Taking the High Road in Leadership | Mantle

26 Jun 2024

Taking the High Road in Leadership

The current work environment is full of challenges that can overwhelm even the most seasoned leaders. We must acknowledge that leadership affects everyone, and everyone has the capacity to lead in some capacity. Leadership can and should be learned.

Leadership today often leaves much to be desired. 

While there are extraordinary leaders who are open, collaborative, and courageous, many others operate on autopilot, chasing immediate profits, stressed, and sometimes teetering on the edge of unethical behaviour. 

The reality is, when our brains are constantly tired, we become fearful, anxious, and emotionally out of control, leading to poor decision-making. 

This state of affairs among many leaders today is a call for radical change.

The current work environment is full of challenges that can overwhelm even the most seasoned leaders. Leaders operating from a place of threat and ego often make decisions that have serious, long-lasting consequences. It’s important to note that this is not an excuse for poor leadership but rather a motivation for drastic change. We must acknowledge that leadership affects everyone, and everyone has the capacity to lead in some capacity.

Leadership can and should be learned.

To support effective leadership, there are three areas to focus on in new ways: the leader, the context, and the content.

Understanding what happens in the human brain at moments of decision-making is crucial. Modern decisions are complex, with no clear-cut options and significant impacts. Neuroscience offers insights into how leaders can better navigate these challenges.

The brain can follow two paths: the high road or the low road. 

The low road is characterised by reactive self-referencing, fear, and automatic responses. This path often leads to complacency and all-or-nothing thinking, driven by the need for efficiency rather than effectiveness. Alternatively, the high road involves deliberate self-referencing, considering others, and executive functions such as cognitive flexibility and self-regulation. This path promotes strategic, clear-thinking, and long-term positive outcomes.

Interestingly, those with lower status in organisations tend to mentalise more than those higher up, suggesting that empathy and understanding of others’ perspectives are crucial leadership qualities.

Neuroscience shows that the brain’s condition significantly influences behaviour. A stressed brain cannot perform to its full potential, regardless of effort. To nourish the brain, leaders must also nourish the body as a whole.

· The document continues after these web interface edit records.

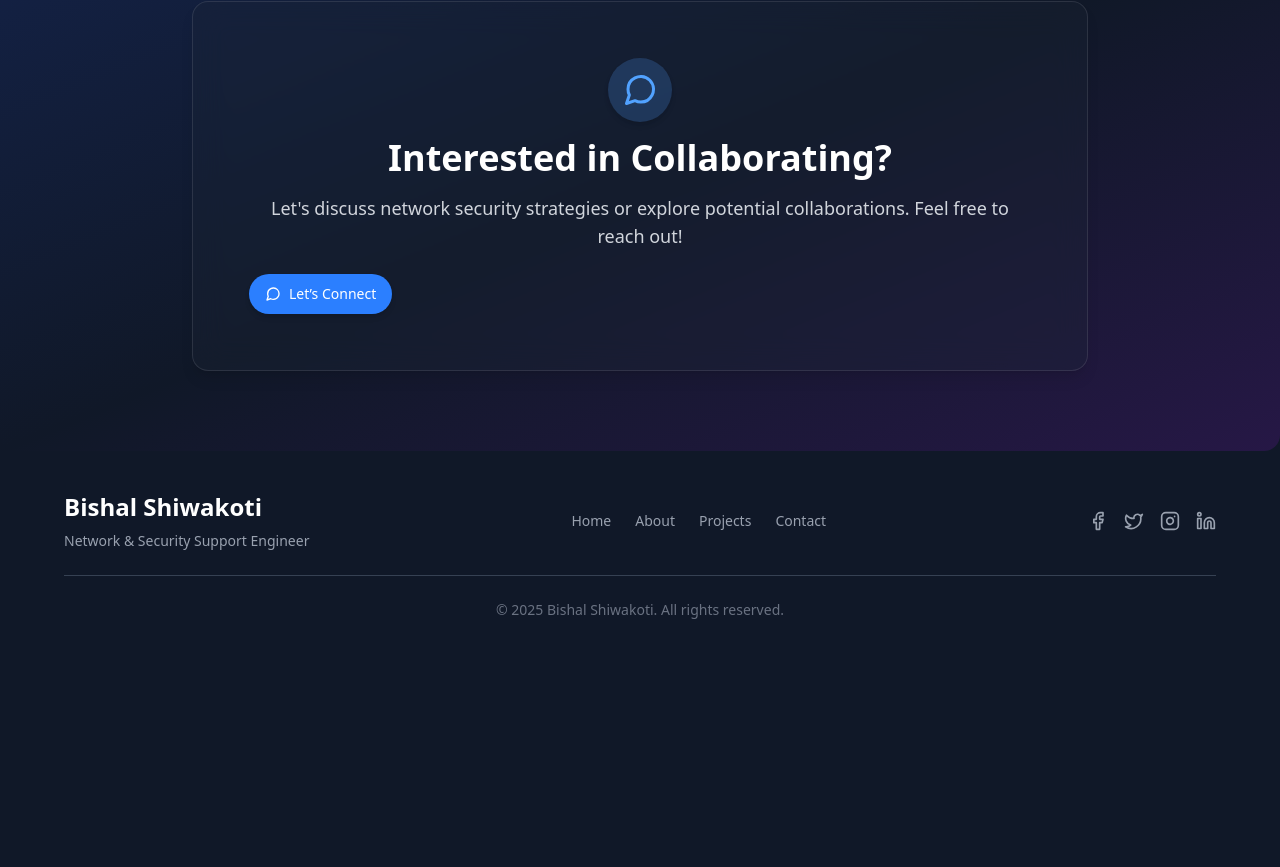
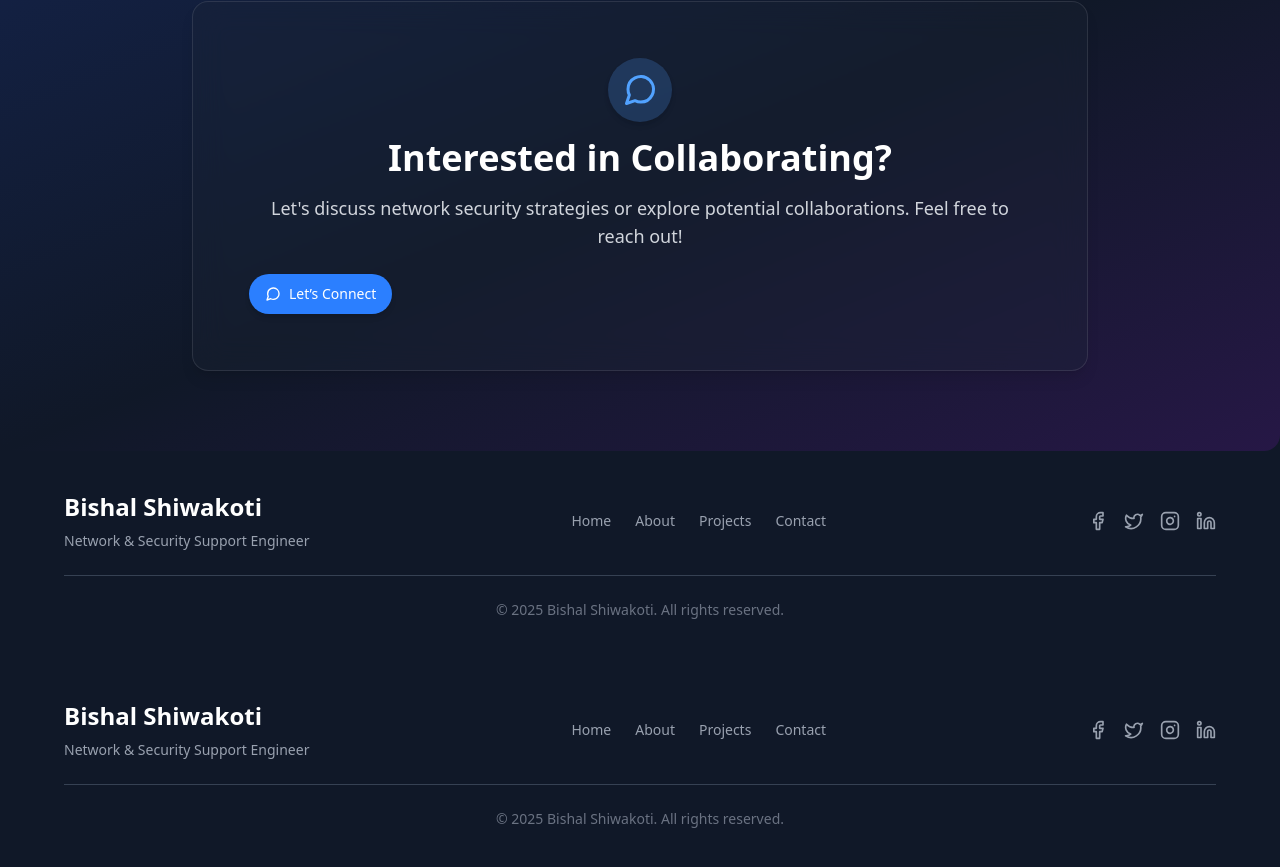
Before and after one commit to manutdmohit/Bishal-Shiwakoti-Portfolio, a Next.js app: page / in a window 1280 px wide. Shown: the part 2233-3100 px from the top of the page. Before the commit the page ends 2893 px from the top, so only its background shows below. Built offline with nearby package versions, Linux system fonts and the light colour scheme.

Commit message:
Add footer to the layout

```diff
--- a/app/layout.tsx
+++ b/app/layout.tsx
@@ -6,6 +6,7 @@ import { ThemeProvider } from '@/components/theme-provider';
 import Navbar from '@/components/Navbar';
 import { cn } from '@/lib/utils';
 import { Toaster } from '@/components/ui/sonner';
+import Footer from '@/components/footer';
 
 // Load the Inter font with subsets and variable for CSS variables
 const inter = Inter({
@@ -40,6 +41,7 @@ export default function RootLayout({
         >
           <Navbar />
           <main>{children}</main>
+          <Footer />
           <Toaster />
         </ThemeProvider>
       </body>
```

The modern workplace often requires individuals to suppress parts of themselves, leading to widespread depression, anxiety, and addiction. These issues create cultures that shun emotion and struggle to engage employees’ hearts and minds. Leaders need to develop their whole selves, focusing on how they need to be rather than only what they need to do. This holistic development maximises their potential and aligns their strengths and ambitions with organisational needs.

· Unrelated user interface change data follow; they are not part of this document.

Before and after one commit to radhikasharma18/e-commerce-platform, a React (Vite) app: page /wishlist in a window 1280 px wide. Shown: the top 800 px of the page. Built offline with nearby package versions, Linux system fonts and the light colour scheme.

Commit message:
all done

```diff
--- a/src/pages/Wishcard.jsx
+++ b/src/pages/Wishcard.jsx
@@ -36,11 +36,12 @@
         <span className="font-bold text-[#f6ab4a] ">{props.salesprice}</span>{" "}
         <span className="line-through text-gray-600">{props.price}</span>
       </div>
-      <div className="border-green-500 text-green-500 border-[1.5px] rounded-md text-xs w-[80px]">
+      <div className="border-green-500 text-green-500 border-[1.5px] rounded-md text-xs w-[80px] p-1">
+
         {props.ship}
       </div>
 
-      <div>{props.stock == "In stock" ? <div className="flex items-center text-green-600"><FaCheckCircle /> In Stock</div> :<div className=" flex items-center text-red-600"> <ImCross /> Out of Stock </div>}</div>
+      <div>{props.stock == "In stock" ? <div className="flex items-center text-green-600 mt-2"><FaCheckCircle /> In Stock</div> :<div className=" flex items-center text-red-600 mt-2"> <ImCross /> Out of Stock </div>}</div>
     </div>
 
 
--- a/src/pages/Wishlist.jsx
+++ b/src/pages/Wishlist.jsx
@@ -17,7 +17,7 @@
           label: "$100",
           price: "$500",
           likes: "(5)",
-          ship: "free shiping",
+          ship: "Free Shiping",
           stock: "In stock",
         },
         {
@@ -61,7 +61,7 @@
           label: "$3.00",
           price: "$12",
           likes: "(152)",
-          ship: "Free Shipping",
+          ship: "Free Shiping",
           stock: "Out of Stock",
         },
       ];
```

In leading-edge companies, leadership is less about hierarchy and more about personal power and influence. Leaders today must be comfortable with vulnerability and not knowing, as this openness fosters new ideas and resilience. Effective leaders operate from a place of wellbeing, enabling them to be resourceful and resilient.

The Importance of Context

Context is critical in leadership development. Real business objectives, culture, challenges, and opportunities provide the context that makes leadership development transformational and delivers measurable ROI. When people contribute to something bigger than themselves, they activate inherent leadership capabilities and experience leadership in action.

The leadership models of the past, rooted in the Industrial Age, were based on top-down autocracy. The Information Age shifted leadership to visionary models, rewarding those with the most knowledge and compelling visions. Today, in the Age of Creativity, organisations must be nimble, courageous, and forgiving. Leadership is about inspiring others, fostering innovation, and being agile.

Teams now operate globally, often virtually, coming together to accomplish goals and disbanding quickly to reform elsewhere. This dynamic environment demands an understanding of all aspects of one’s context and its impacts.

Modern leadership programmes must teach more than management skills; they must also develop emotional intelligence, self-management, and the ability to lead self-managing teams.

Leaders must be treated like elite athletes, with a holistic approach to their development. 

This includes fostering personal performance, collaboration, innovation, and agility.

At Mantle, we are committed to fostering holistic leadership development that integrates the leader, the context, and the content. By taking the high road in leadership, we can cultivate leaders who are resilient, innovative, and capable of driving sustainable success in a rapidly changing world.

Ready to learn more? Contact us today.